▶ ACTIVITY
Reply with nothing but how many lines in the entries below include "description".

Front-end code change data
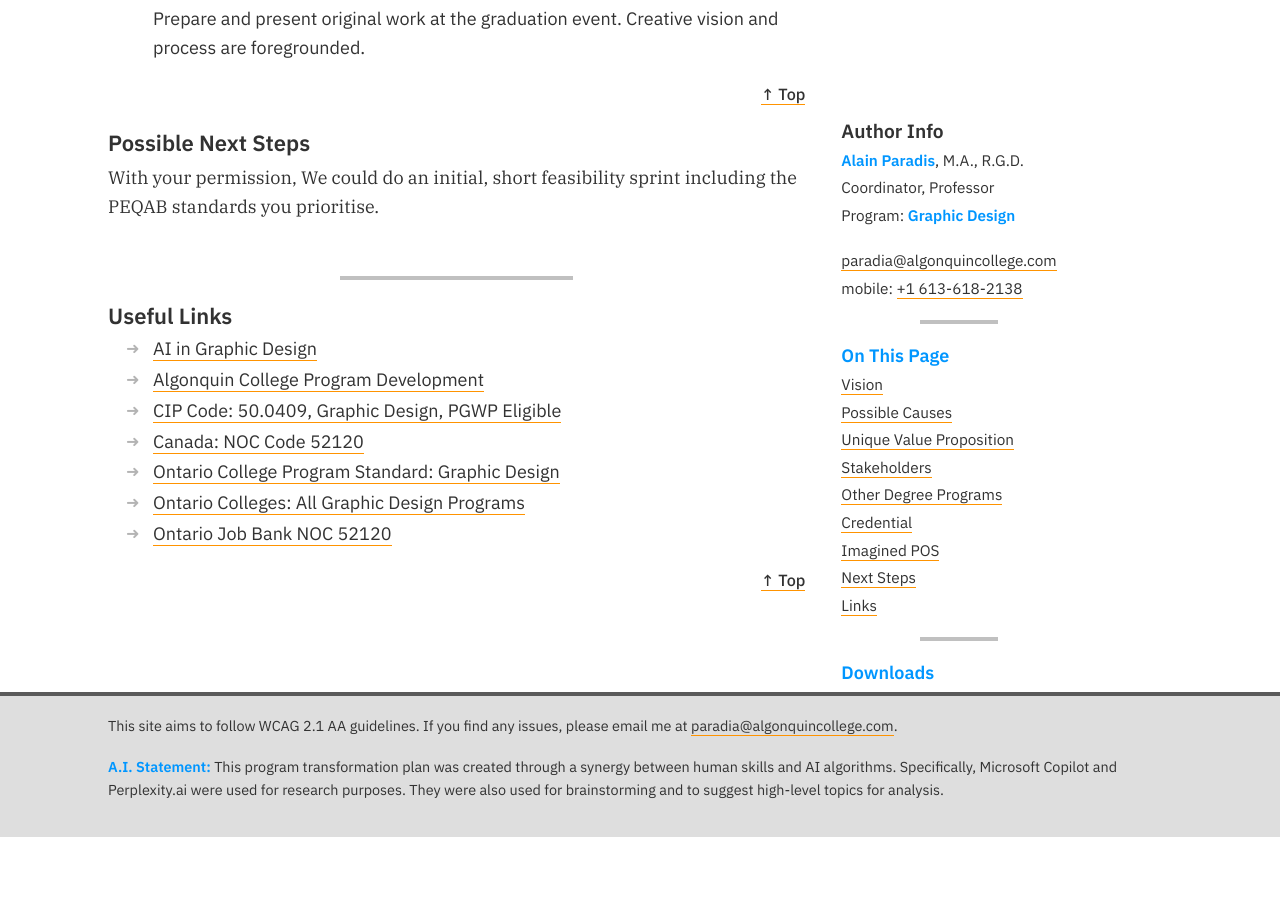
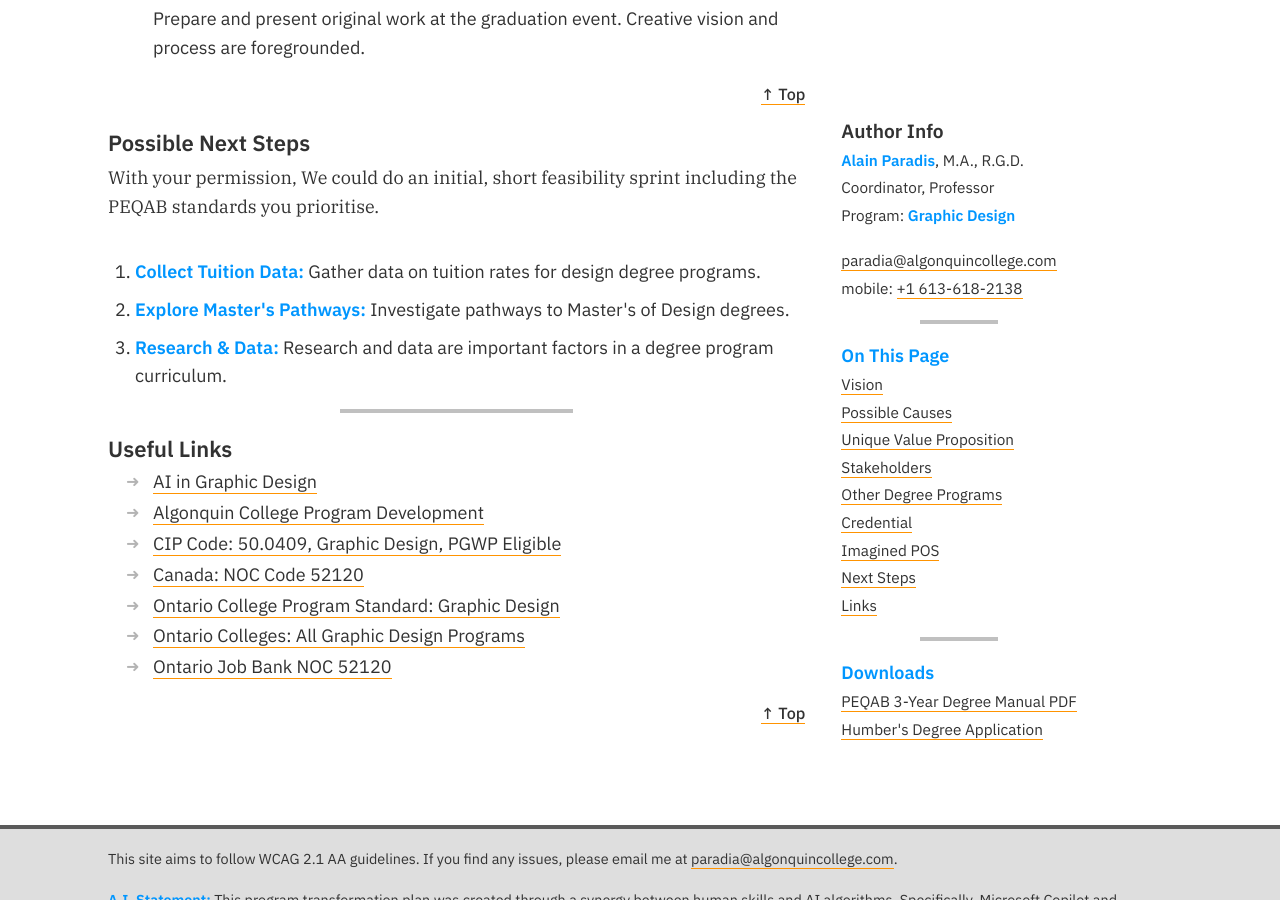
Before and after one commit to AlainParadis/program-transformation, a Jekyll site: the page built from index.md, in a window 1280 px wide and 900 px high, scrolled down 10294 px. Built offline with Jekyll 4.4.1, drawn with Linux system fonts in a browser that asks for light colours; before the commit the page ends 11131 px from its top, so only the background shows below that.

Commit message:
Add nextsteps entries to sitewide data
Add three new items under nextsteps in _data/sitewide.yml: 'Collect Tuition Data' (gather tuition rates for design degree programs), 'Explore Master's Pathways' (investigate pathways to Master's of Design), and 'Research & Data' (note importance of research and data in the curriculum). Keeps existing commented items unchanged.

```diff
--- a/_data/sitewide.yml
+++ b/_data/sitewide.yml
@@ -158,6 +158,12 @@ peqab-standards:
     description: "Confirms the program is positioned at the appropriate credential level within the Ontario Qualifications Framework and the credential awarded is appropriate. "
 
 nextsteps:
+  - title: "Collect Tuition Data"
+    description: "Gather data on tuition rates for design degree programs."
+  - title: "Explore Master's Pathways"
+    description: "Investigate pathways to Master's of Design degrees."
+  - title: "Research & Data"
+    description: "Research and data are important factors in a degree program curriculum."
 #   - title: "Dean approval to explore"
 #     description: "Permission to proceed with feasibility phase, including evidence gathering and stakeholder consultation."
 #   - title: "Form small working group"
```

▶ RESPONSE TO THE TASK
5